I recently had the pleasure recently of enjoying pizza at Specific Gravity, a great little restaurant in Salisbury that serves plenty of specialty, classic and custom pizzas. While enjoying the pizza with Kathy Hawkins of Maryland Life and our friend Kristen Conn of Wicomico County Recreation, Parks & Tourism, I wondered how I could make a better pizza crust at home.
The pizza crust at Specific Gravity is wonderfully crisp and chewy. So, I decided to ask their chef, Ian Ferguson, how to make a perfect pizza crust.
Here are his 4 easy steps to making perfect pizza dough (and a bonus tip from me):
Use high-gluten flour (condolences to those on a gluten-free diet) and avoid flours that are labeled “pizza flour” as they don’t perform as well. Chef Ian recommends the King Arthur brand.
Use unbleached and unbrominated flour. When flour is bleached and brominated, it’s treated for whitening and quickening. You don’t want such short cuts here with your crust.
Choose your yeast and treat it accordingly. Allow dry-active yeast to bloom in warm water; use only cold water for fresh yeast.
Make a “sponge” (this is key!). A sponge is a portion of your dough recipe – a quarter, a fifth – that’s made first and is allowed to rise overnight. This provides depth and helps the remainder of the dough. After you make the sponge and let it rise, make the rest of the dough and add it to the sponge. Allow it to rise and rest as per your recipe.
Bonus tip: If you don’t have the patience to make good pizza dough, no problem, head to Specific Gravity and let the Chef do the hard work for you! You can enjoy a craft brew while you wait.

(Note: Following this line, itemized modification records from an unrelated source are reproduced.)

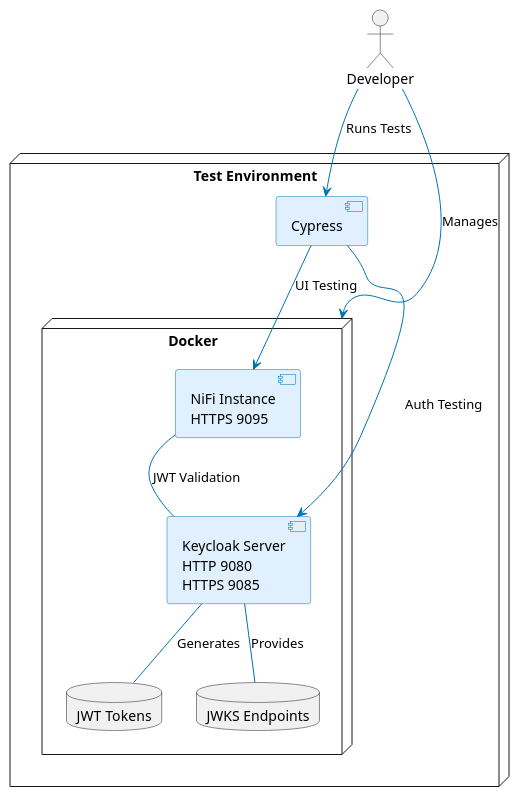
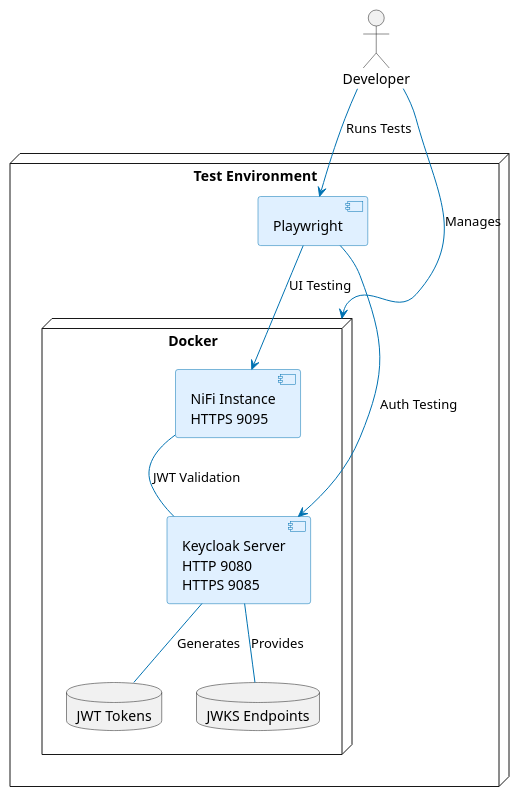
Before and after one commit to cuioss/nifi-extensions: the diagram in doc/plantuml/test-environment-architecture.puml, drawn with PlantUML. The commit also changed 188 other files, not shown here.

```diff
--- a/doc/plantuml/test-environment-architecture.puml
+++ b/doc/plantuml/test-environment-architecture.puml
@@ -1,32 +1,32 @@
 @startuml
 skinparam {
     BackgroundColor white
     ArrowColor #0072B2
     BorderColor #0072B2
     ComponentBorderColor #0072B2
     ComponentBackgroundColor #E0F0FF
 }
 
 node "Test Environment" as TE {
-    component "Cypress" as CP
-    
+    component "Playwright" as PW
+
     node "Docker" as D {
         component "NiFi Instance\nHTTPS 9095" as N
         component "Keycloak Server\nHTTP 9080\nHTTPS 9085" as K
-        
+
         database "JWT Tokens" as JWT
         database "JWKS Endpoints" as JWKS
-        
+
         N -- K : "JWT Validation"
         K -- JWT : "Generates"
         K -- JWKS : "Provides"
     }
-    
-    CP --> N : "UI Testing"
-    CP --> K : "Auth Testing"
+
+    PW --> N : "UI Testing"
+    PW --> K : "Auth Testing"
 }
 
 actor "Developer" as DEV
-DEV --> CP : "Runs Tests"
+DEV --> PW : "Runs Tests"
 DEV --> D : "Manages"
 @enduml
```
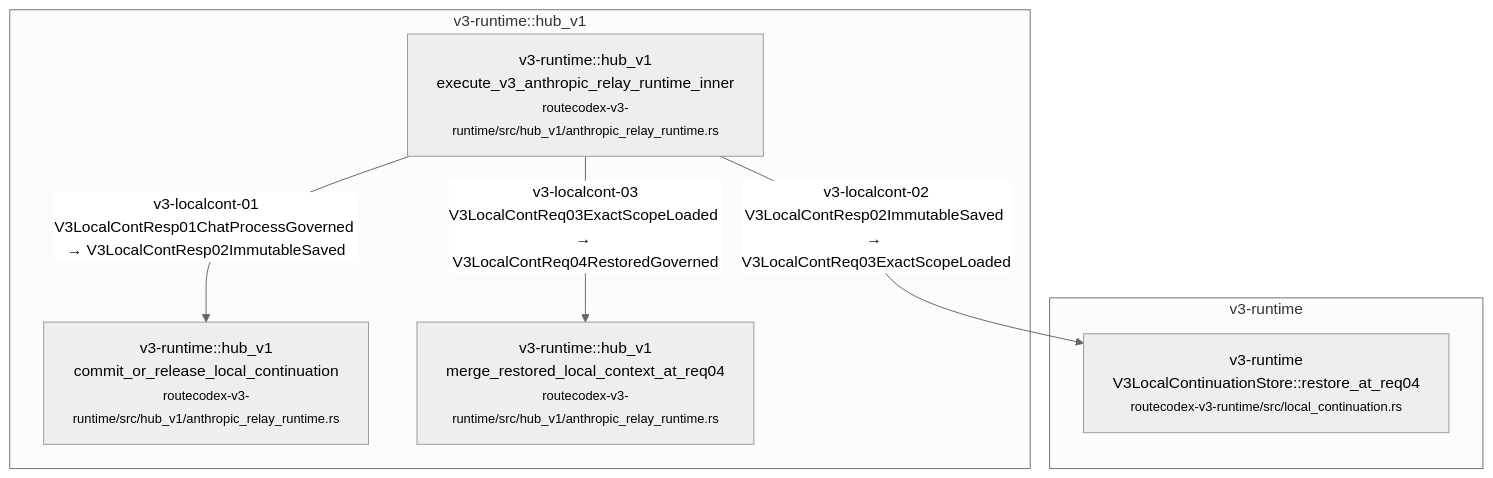
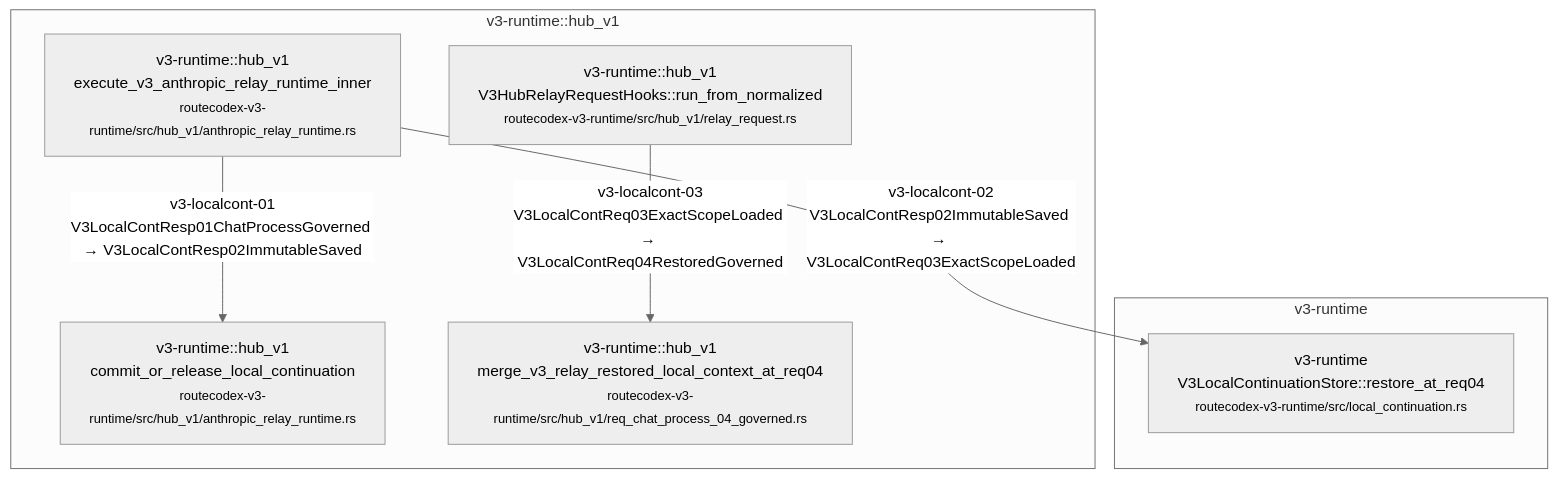
One commit to Jasonzhangf/routecodex changed diagram 23 of 34 in docs/architecture/wiki/v3-mainline-caller-flow.md. Above: the diagram before and after it, drawn with Mermaid (neutral theme). The commit also changed other lines of this file and 31 other files, not shown here.

Commit message:
fix(v3): close relay runtime gaps

````diff
--- a/docs/architecture/wiki/v3-mainline-caller-flow.md
+++ b/docs/architecture/wiki/v3-mainline-caller-flow.md
@@ -891,14 +891,15 @@
 ```mermaid
 flowchart TD
   subgraph c_21_v3_anthropic_relay_local_continuation_m_v3_runtime["v3-runtime"]
     c_21_v3_anthropic_relay_local_continuation_2["v3-runtime<br/>V3LocalContinuationStore::restore_at_req04<br/><small>routecodex-v3-runtime/src/local_continuation.rs</small>"]
   end
   subgraph c_21_v3_anthropic_relay_local_continuation_m_v3_runtime__hub_v1["v3-runtime::hub_v1"]
     c_21_v3_anthropic_relay_local_continuation_0["v3-runtime::hub_v1<br/>execute_v3_anthropic_relay_runtime_inner<br/><small>routecodex-v3-runtime/src/hub_v1/anthropic_relay_runtime.rs</small>"]
     c_21_v3_anthropic_relay_local_continuation_1["v3-runtime::hub_v1<br/>commit_or_release_local_continuation<br/><small>routecodex-v3-runtime/src/hub_v1/anthropic_relay_runtime.rs</small>"]
-    c_21_v3_anthropic_relay_local_continuation_3["v3-runtime::hub_v1<br/>merge_restored_local_context_at_req04<br/><small>routecodex-v3-runtime/src/hub_v1/anthropic_relay_runtime.rs</small>"]
+    c_21_v3_anthropic_relay_local_continuation_3["v3-runtime::hub_v1<br/>V3HubRelayRequestHooks::run_from_normalized<br/><small>routecodex-v3-runtime/src/hub_v1/relay_request.rs</small>"]
+    c_21_v3_anthropic_relay_local_continuation_4["v3-runtime::hub_v1<br/>merge_v3_relay_restored_local_context_at_req04<br/><small>routecodex-v3-runtime/src/hub_v1/req_chat_process_04_governed.rs</small>"]
   end
   c_21_v3_anthropic_relay_local_continuation_0 -->|v3-localcont-01<br/>V3LocalContResp01ChatProcessGoverned → V3LocalContResp02ImmutableSaved| c_21_v3_anthropic_relay_local_continuation_1
   c_21_v3_anthropic_relay_local_continuation_0 -->|v3-localcont-02<br/>V3LocalContResp02ImmutableSaved → V3LocalContReq03ExactScopeLoaded| c_21_v3_anthropic_relay_local_continuation_2
-  c_21_v3_anthropic_relay_local_continuation_0 -->|v3-localcont-03<br/>V3LocalContReq03ExactScopeLoaded → V3LocalContReq04RestoredGoverned| c_21_v3_anthropic_relay_local_continuation_3
+  c_21_v3_anthropic_relay_local_continuation_3 -->|v3-localcont-03<br/>V3LocalContReq03ExactScopeLoaded → V3LocalContReq04RestoredGoverned| c_21_v3_anthropic_relay_local_continuation_4
 ```
````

What kind of pizza crust do you like best?
Dan Patrell is editor and publisher of Maryland Life.